Image: Piggy bank © Fancy, Veer, Corbis

My finances have never been a hot mess.

Some money writers can entertain you with tales of how they piled up massive debt before they saw the light. Their tales of frugality, reform and paid-off plastic warm the heart.

Never been there, never done that. My mom taught me to avoid credit card debt and to save for a rainy day. I listened, so I have no dramatic tales of redemption.

But nobody's perfect when it comes to money. Everybody makes mistakes. Remember that next time some self-righteous nitwit tries to lecture you -- that person has screwed up, too. What matters is that you learn from your mistakes.

Here are a few of my doozies that stand out -- and probably taught me the most.

Buying retirement property in my 20s

I was young and in love, with both a man and the state of Alaska. I thought I was going to live there the rest of my life. When he suggested buying some property near land he already owned, it sounded like a great idea. We'd build a home there someday and retire to the wilderness.

Yes, wilderness. Did I mention that this lovely 14-acre property was at least 80 miles from the nearest road?

There was a trail leading up from a gravel landing strip on a riverbed, and that was it. My boyfriend was a pilot, and I learned to fly as well, but I'm not sure what we were planning to do when our eyesight and reflexes failed.

Liz Weston

Liz Weston


Moot point in any case. The relationship didn't last, and I moved to California. I still have the property, though. It doesn't even make financial sense to give it away, since the cost of getting an appraisal of this remote land is far more than the tax deduction I'd receive from donating it.

What I learned: Oh, so much. Raw land is a risky investment to start, and buying it decades in advance of when you plan to use it is just silly. In a broader sense, the experience taught me that I can't really know now what an older me might want or value. I think of that every time I hear people in their 30s or 40s say that they'll never want to retire or that they can't afford to save. They should save anyway. Otherwise, their older selves may curse them for cutting off their options.
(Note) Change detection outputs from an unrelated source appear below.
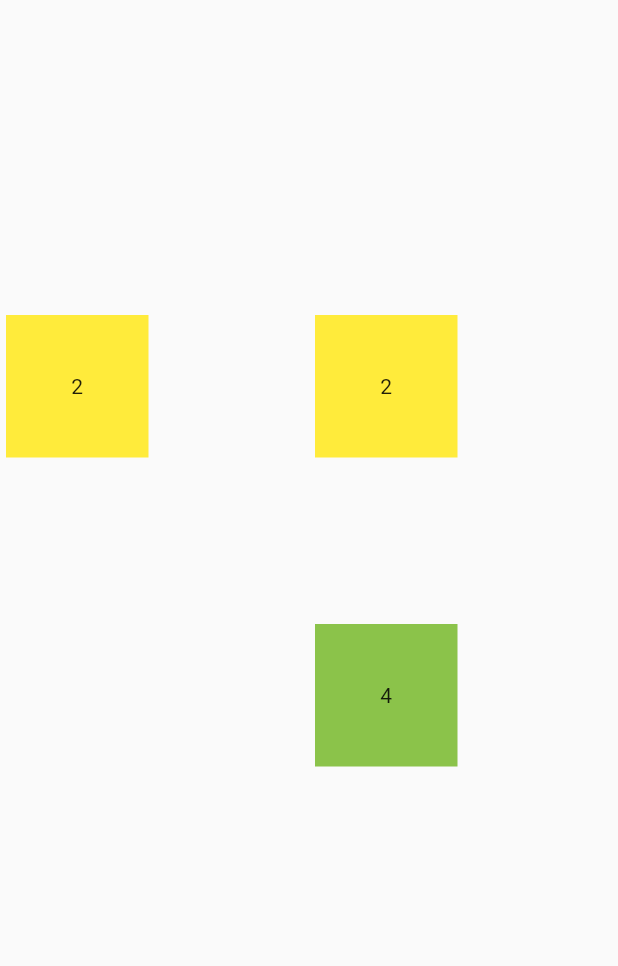
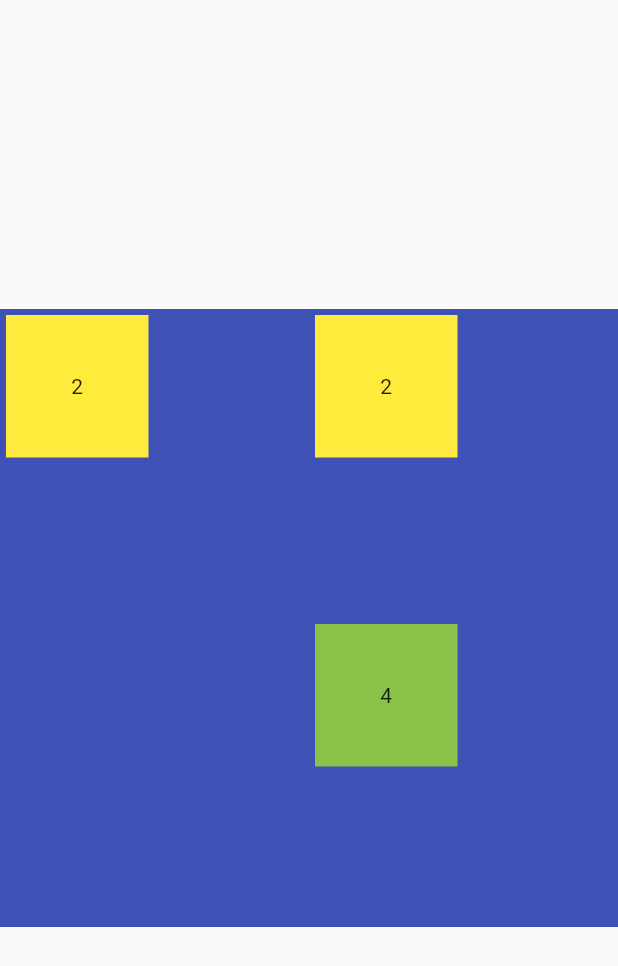
Before and after one commit to amirh/indux, a Flutter app: the screen it shows after launch, on a phone screen of 412 x 824 dp. Shown: the top 966 px of the screen. Run offline on Flutter 3.47's test engine with Material 2 defaults, Android fonts, the phone set to English and light mode, and no system bars.

Commit message:
add background color to the board

```diff
--- a/examples/2048/lib/main.dart
+++ b/examples/2048/lib/main.dart
@@ -16,7 +16,11 @@ class App2048 extends StatelessWidget {
         theme: new ThemeData(
           primarySwatch: Colors.blue,
         ),
-        home: new Scaffold(body: new Center(child: new Game())),
+        home: new Scaffold(
+          body: new Center(
+            child: _addBackgroundColor(new Game()),
+          ),
+        ),
       ),
     );
   }
@@ -45,3 +49,10 @@ class Game extends StatelessWidget {
     );
   }
 }
+
+Widget _addBackgroundColor(Widget child) {
+  return new Container(
+    child: child,
+    color: Colors.indigo,
+  );
+}
```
Buying my first house

In 1993, my mother had just died after a five-year battle with cancer. I desperately wanted a home and all the safety and security homeownership seemed to entail. So when a friend suggested investing in a duplex together with a third friend, I jumped at it.

It wasn't a bad purchase (more on that later). But homeownership was so much more expensive than I'd expected. The place had termites, rotted windowsills and dime-size holes in the gas pipes. The roof leaked. We all had different ideas on how much to spend for improvements or even what repairs were necessary. Coming to a decision about anything was like herding cats.

Also, the value of the home kept dropping, at least in the first few years. This was during Southern California's previous real-estate recession, when it took about 10 years for prices to recover to their old peaks.

We sold it in 1998 for $477,000, about 20% more than the price in 1993. After I sat down and totaled up everything I'd put into the house, though, I realized I'd barely broken even. If I had put my down payment in the S&P 500 Index instead during that period, I would have tripled my money.

What I learned: Homeownership is not always a good investment. Maintenance and repairs can really add up. A good inspection (which I stupidly didn't order) can alert you to what you might be getting into, but you still need to stockpile cash to cover the inevitable costs. My experience with the house helped me counter all the real-estate cheerleaders who, over the next few years, would insist that homeownership was a slam-dunk and that prices could only go up. I knew better, and I knew that even when prices do rise, they may not rise enough to cover the costs of ownership.